Negotiations over the RIFs of 150 headquarters employes at the Housing and Urban Development Department have stalemated, and the Federal Service Impasses Panel has been asked to step in and take a look.

The American Federation of Government Employes has been fighting the RIFs for weeks, contending that HUD is already 400 employes under its personnel ceiling and that the contemplated RIFS are politically inspired and discriminatory and would severely hurt some HUD programs.

But what the negotiations broke down over was how much time union representatives, who also are department employes, could devote to representing their members in the RIF process.
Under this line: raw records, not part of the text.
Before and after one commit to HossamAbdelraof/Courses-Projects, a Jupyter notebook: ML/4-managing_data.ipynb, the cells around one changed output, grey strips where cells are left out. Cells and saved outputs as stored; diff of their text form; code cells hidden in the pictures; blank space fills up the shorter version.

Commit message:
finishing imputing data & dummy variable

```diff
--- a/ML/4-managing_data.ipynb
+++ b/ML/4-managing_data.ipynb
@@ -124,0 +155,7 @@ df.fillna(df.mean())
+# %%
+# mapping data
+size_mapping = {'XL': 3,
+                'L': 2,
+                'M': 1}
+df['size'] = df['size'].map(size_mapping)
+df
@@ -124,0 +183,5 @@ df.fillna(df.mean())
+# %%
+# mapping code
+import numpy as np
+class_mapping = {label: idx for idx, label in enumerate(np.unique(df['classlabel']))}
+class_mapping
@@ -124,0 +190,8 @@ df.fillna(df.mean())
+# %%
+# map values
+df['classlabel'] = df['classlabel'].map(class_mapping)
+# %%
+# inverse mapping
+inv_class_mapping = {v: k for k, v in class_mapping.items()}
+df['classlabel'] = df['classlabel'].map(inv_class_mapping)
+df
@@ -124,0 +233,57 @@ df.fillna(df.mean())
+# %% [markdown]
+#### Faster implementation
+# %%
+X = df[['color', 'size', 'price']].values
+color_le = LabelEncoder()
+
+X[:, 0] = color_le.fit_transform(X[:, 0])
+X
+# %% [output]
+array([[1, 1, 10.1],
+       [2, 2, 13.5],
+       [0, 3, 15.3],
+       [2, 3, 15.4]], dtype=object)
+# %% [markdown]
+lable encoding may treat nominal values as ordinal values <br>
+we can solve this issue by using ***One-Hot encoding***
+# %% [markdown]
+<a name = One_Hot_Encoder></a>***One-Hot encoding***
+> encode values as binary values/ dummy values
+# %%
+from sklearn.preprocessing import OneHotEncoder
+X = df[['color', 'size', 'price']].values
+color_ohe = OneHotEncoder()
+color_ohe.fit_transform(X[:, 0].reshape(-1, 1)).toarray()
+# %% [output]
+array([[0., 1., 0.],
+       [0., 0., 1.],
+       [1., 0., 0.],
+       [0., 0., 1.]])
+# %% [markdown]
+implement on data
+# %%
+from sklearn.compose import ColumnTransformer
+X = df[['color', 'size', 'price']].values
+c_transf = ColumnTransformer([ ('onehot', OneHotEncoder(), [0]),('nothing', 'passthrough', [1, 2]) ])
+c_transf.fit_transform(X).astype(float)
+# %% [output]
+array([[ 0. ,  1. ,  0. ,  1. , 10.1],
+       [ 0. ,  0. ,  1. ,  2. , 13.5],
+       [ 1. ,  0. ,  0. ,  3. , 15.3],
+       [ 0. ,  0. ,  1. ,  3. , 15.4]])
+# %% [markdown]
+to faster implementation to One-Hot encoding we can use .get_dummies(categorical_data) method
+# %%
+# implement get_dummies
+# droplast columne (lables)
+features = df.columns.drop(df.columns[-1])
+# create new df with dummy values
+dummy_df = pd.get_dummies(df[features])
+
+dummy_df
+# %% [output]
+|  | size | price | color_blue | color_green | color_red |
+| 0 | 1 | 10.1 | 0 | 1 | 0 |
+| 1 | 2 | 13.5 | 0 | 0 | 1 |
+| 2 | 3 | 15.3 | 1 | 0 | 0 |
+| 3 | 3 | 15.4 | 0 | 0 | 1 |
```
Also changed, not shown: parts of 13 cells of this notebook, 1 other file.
The contract allows up to 10 percent of time on the job, and the union says that's not enough.

"The time involved is extraordinary during RIFs," said Greg Holman, an AFGE representative at HUD. "We have to go through 450 personnel actions for 150 RIFS."

HUD officials, however, view the issue as a stalling tactic by the union, and say they'll go ahead with the RIFs on Aug. 19, with or without union approval. "We're concerned that employes get adequate representation, but it's not of such major import as to cause us to cease and desist," said Robert Fagin, acting personnel director. "We can't allow a union to hold up a management need."

Meanwhile, the impasses panel, set up in 1970 as the mediator of last resort for federal labor disputes, is investigating at the request of both parties. But time is running out on that end as well.

It takes, on the average, about 30 days for the impasses panel to decide if it will take jurisdiction of a dispute, according to Linda Lafferty, deputy director of the office. But the panel is running out of money and, if supplementary funds are not forthcoming soon, virtually all of its staff will be furloughed for up to 22 days in September.